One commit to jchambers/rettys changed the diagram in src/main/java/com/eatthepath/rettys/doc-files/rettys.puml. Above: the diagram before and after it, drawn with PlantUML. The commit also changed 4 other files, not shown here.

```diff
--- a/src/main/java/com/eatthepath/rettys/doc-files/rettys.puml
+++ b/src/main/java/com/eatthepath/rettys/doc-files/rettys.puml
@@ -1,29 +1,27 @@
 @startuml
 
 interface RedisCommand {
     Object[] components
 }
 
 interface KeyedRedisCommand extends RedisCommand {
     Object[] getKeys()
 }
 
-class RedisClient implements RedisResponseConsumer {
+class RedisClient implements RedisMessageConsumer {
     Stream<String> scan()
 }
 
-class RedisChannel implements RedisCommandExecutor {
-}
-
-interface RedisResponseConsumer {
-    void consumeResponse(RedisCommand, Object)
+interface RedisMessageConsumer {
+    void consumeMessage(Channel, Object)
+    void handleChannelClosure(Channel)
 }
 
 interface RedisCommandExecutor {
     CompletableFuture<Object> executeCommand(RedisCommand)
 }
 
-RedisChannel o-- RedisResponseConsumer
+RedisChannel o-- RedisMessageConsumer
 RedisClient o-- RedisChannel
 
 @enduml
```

────────

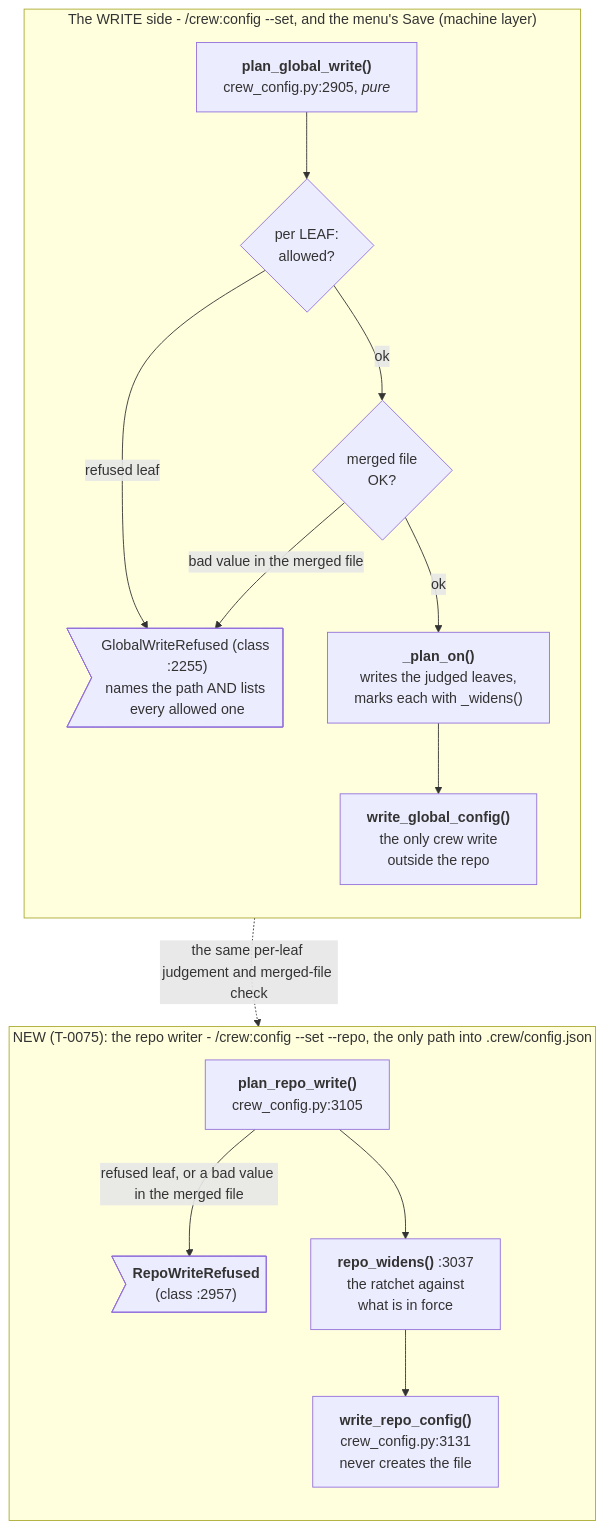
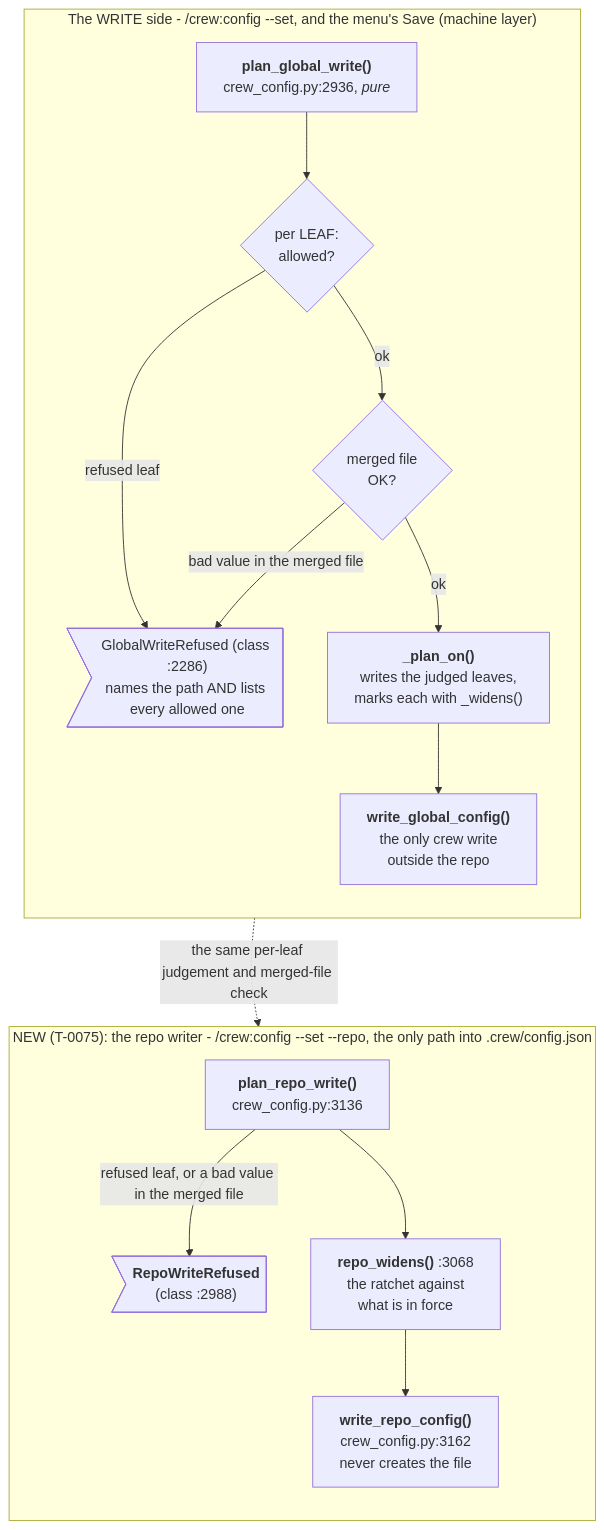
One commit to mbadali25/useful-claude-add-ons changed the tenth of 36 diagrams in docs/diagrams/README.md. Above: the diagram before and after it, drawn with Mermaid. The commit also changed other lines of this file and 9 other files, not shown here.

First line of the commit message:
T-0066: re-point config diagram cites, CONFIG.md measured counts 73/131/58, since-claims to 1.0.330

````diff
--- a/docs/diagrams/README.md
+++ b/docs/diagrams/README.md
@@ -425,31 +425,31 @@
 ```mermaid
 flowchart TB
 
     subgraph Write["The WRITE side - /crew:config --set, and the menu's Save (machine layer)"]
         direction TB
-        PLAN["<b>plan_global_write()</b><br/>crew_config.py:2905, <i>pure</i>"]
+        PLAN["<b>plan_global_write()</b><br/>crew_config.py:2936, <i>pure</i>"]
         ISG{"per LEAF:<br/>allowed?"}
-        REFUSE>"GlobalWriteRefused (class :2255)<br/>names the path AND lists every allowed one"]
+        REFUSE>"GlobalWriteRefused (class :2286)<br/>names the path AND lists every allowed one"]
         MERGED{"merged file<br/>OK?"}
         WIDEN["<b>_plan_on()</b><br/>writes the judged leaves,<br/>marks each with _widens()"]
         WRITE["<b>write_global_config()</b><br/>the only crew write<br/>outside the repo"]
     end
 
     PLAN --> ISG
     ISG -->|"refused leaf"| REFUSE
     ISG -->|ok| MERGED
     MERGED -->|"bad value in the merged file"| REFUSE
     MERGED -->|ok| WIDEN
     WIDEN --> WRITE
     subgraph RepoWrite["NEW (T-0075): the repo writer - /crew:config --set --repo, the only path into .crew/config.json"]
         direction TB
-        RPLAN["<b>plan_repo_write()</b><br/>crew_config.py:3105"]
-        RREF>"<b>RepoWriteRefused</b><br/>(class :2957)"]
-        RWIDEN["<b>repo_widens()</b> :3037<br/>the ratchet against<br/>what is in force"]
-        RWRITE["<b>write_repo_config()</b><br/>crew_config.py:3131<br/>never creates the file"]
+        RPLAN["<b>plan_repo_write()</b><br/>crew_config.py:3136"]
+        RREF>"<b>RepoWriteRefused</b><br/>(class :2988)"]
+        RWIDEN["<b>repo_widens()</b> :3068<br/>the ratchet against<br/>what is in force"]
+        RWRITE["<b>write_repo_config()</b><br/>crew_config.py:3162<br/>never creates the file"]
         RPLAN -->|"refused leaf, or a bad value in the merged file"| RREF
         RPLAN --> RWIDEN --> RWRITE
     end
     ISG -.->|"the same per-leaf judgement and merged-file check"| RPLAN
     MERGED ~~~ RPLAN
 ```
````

────────

## Problem details
Every line of the listing that includes the word "Above" forms the answer.

## Written solution
One commit to jchambers/rettys changed the diagram in src/main/java/com/eatthepath/rettys/doc-files/rettys.puml. Above: the diagram before and after it, drawn with PlantUML. The commit also changed 4 other files, not shown here.
One commit to mbadali25/useful-claude-add-ons changed the tenth of 36 diagrams in docs/diagrams/README.md. Above: the diagram before and after it, drawn with Mermaid. The commit also changed other lines of this file and 9 other files, not shown here.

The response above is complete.